**Work instructions**
Locate every line below that contains the word "values" and copy it.

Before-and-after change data
#####

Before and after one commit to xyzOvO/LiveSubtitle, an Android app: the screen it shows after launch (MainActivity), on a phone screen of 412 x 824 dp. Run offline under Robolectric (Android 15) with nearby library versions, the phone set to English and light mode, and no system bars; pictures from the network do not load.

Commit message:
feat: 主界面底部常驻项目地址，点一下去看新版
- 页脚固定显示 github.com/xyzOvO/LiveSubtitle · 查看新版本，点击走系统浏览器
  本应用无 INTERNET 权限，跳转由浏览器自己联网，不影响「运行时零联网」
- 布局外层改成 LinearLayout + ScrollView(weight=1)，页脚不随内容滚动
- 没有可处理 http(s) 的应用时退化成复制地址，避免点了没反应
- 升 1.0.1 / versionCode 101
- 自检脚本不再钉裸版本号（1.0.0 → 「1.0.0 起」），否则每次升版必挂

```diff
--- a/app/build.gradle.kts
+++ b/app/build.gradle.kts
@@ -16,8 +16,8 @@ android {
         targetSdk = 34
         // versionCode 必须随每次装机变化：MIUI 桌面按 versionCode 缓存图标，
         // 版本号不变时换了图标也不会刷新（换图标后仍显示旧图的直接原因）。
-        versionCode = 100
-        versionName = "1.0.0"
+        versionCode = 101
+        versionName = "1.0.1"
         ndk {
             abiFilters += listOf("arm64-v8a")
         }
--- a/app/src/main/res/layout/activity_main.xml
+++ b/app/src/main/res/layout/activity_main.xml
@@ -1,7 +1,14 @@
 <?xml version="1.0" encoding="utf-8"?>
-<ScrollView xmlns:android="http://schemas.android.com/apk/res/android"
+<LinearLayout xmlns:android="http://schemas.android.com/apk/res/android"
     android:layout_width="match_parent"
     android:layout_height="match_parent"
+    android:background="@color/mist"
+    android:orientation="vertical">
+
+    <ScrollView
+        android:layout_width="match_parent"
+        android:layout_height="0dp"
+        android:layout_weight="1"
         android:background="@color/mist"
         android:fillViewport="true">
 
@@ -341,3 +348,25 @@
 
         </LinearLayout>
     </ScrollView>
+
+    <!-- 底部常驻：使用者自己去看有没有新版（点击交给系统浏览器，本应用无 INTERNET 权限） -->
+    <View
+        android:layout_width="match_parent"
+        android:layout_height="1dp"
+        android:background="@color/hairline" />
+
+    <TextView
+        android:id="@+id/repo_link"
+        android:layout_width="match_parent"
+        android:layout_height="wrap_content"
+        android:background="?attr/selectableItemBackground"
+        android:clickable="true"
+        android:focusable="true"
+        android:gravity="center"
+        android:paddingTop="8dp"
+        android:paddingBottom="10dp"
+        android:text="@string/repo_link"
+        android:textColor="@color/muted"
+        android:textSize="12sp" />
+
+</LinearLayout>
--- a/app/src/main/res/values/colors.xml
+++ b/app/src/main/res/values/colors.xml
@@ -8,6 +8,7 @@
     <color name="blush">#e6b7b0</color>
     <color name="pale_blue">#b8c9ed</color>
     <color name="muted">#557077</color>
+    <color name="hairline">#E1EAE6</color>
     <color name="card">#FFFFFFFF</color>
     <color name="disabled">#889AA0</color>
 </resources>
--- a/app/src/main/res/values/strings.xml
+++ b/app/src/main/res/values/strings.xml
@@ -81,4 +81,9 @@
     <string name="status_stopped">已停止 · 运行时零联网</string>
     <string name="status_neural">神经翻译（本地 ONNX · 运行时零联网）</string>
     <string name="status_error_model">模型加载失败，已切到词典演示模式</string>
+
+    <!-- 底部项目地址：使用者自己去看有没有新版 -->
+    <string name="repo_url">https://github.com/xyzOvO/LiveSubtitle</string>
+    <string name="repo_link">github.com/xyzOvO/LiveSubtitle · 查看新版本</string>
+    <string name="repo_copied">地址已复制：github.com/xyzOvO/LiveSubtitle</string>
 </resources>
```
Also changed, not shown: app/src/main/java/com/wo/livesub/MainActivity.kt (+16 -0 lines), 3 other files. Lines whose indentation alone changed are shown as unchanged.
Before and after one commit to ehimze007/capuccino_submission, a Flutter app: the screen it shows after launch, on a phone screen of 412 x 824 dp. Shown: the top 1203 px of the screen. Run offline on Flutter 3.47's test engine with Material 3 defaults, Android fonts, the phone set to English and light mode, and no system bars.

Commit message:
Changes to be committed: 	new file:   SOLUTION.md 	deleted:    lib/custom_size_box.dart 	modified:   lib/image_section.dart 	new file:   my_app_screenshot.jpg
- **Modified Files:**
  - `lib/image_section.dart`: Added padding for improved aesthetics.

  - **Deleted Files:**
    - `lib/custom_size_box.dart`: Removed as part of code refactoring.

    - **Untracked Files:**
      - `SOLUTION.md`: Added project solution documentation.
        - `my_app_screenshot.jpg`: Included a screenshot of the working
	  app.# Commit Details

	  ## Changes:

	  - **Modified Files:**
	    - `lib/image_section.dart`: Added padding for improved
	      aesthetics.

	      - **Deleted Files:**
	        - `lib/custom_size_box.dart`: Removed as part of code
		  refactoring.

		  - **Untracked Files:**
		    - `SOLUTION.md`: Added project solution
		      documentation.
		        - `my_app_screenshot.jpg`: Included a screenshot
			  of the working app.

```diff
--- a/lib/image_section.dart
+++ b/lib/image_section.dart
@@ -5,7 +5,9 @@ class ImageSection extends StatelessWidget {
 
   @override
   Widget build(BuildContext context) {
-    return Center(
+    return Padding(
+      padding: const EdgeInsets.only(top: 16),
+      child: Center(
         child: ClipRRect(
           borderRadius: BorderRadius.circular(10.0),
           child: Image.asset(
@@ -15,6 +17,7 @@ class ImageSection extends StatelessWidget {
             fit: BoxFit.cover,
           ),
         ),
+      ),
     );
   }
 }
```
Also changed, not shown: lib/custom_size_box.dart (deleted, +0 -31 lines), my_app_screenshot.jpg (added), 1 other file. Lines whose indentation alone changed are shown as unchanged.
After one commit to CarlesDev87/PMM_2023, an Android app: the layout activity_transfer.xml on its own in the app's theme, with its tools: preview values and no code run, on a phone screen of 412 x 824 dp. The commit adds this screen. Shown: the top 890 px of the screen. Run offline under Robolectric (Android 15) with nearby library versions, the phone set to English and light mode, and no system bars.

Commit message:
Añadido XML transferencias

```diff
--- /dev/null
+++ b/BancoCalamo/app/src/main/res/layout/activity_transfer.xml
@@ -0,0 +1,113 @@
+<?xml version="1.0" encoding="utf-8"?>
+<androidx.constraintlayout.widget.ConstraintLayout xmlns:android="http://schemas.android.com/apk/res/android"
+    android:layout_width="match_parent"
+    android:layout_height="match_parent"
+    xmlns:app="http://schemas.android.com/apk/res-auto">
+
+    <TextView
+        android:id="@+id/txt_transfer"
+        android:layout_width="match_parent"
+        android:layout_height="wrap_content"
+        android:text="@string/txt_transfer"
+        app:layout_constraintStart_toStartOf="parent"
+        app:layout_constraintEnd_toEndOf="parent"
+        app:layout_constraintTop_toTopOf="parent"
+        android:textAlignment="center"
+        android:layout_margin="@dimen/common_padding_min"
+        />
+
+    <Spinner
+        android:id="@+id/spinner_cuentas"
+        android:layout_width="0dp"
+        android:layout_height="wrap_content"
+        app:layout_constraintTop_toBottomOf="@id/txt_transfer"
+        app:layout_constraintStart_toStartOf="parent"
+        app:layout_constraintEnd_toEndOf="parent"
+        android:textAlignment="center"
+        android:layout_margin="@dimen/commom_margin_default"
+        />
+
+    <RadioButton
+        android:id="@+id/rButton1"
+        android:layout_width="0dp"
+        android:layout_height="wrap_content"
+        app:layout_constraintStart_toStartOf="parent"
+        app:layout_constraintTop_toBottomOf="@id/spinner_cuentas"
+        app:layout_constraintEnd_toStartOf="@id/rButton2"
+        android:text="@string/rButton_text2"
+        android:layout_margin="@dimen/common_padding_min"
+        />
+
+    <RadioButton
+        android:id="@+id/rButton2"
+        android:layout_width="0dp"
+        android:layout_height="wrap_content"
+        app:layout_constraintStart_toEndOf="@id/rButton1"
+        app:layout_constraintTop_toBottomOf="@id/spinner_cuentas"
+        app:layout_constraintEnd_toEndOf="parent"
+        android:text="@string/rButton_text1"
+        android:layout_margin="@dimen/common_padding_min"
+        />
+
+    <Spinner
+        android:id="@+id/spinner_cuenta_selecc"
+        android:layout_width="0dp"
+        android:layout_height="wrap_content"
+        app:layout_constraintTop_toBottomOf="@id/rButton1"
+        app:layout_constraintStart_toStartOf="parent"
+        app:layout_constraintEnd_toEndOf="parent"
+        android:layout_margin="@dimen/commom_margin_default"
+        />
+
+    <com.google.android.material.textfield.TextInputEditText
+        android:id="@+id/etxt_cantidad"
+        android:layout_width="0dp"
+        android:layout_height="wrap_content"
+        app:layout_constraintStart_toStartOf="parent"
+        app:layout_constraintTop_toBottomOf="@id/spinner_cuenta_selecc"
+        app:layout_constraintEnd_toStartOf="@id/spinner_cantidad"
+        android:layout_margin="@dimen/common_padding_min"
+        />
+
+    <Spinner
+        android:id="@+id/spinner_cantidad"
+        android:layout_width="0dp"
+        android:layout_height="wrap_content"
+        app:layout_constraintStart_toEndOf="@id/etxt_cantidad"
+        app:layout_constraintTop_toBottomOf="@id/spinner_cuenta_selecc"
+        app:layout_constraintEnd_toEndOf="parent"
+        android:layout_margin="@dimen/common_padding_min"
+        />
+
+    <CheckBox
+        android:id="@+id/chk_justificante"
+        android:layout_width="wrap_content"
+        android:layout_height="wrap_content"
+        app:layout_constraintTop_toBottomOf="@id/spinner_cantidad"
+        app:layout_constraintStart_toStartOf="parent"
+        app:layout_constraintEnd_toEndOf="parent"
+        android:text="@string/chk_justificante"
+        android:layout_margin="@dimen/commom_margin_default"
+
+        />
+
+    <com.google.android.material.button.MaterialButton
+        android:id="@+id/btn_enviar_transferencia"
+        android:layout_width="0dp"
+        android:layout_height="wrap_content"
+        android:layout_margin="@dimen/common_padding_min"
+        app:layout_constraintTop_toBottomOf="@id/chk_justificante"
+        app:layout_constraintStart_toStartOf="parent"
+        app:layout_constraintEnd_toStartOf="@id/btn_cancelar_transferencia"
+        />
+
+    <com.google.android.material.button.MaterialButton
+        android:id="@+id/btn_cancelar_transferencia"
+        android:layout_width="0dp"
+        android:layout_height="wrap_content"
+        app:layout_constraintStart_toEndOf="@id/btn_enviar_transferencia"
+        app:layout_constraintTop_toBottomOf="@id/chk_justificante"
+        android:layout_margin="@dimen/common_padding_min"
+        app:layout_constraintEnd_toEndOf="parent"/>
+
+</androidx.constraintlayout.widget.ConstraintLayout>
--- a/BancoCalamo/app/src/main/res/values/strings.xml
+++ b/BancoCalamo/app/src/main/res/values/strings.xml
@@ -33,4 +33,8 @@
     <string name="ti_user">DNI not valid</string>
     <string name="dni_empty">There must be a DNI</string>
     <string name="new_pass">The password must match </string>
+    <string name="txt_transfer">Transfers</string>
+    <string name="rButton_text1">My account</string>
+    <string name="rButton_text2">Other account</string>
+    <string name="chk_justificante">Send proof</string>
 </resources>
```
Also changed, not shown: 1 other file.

#####

**Answer below**
--- a/app/src/main/res/values/colors.xml
+++ b/app/src/main/res/values/colors.xml
--- a/app/src/main/res/values/strings.xml
+++ b/app/src/main/res/values/strings.xml
After one commit to CarlesDev87/PMM_2023, an Android app: the layout activity_transfer.xml on its own in the app's theme, with its tools: preview values and no code run, on a phone screen of 412 x 824 dp. The commit adds this screen. Shown: the top 890 px of the screen. Run offline under Robolectric (Android 15) with nearby library versions, the phone set to English and light mode, and no system bars.
--- a/BancoCalamo/app/src/main/res/values/strings.xml
+++ b/BancoCalamo/app/src/main/res/values/strings.xml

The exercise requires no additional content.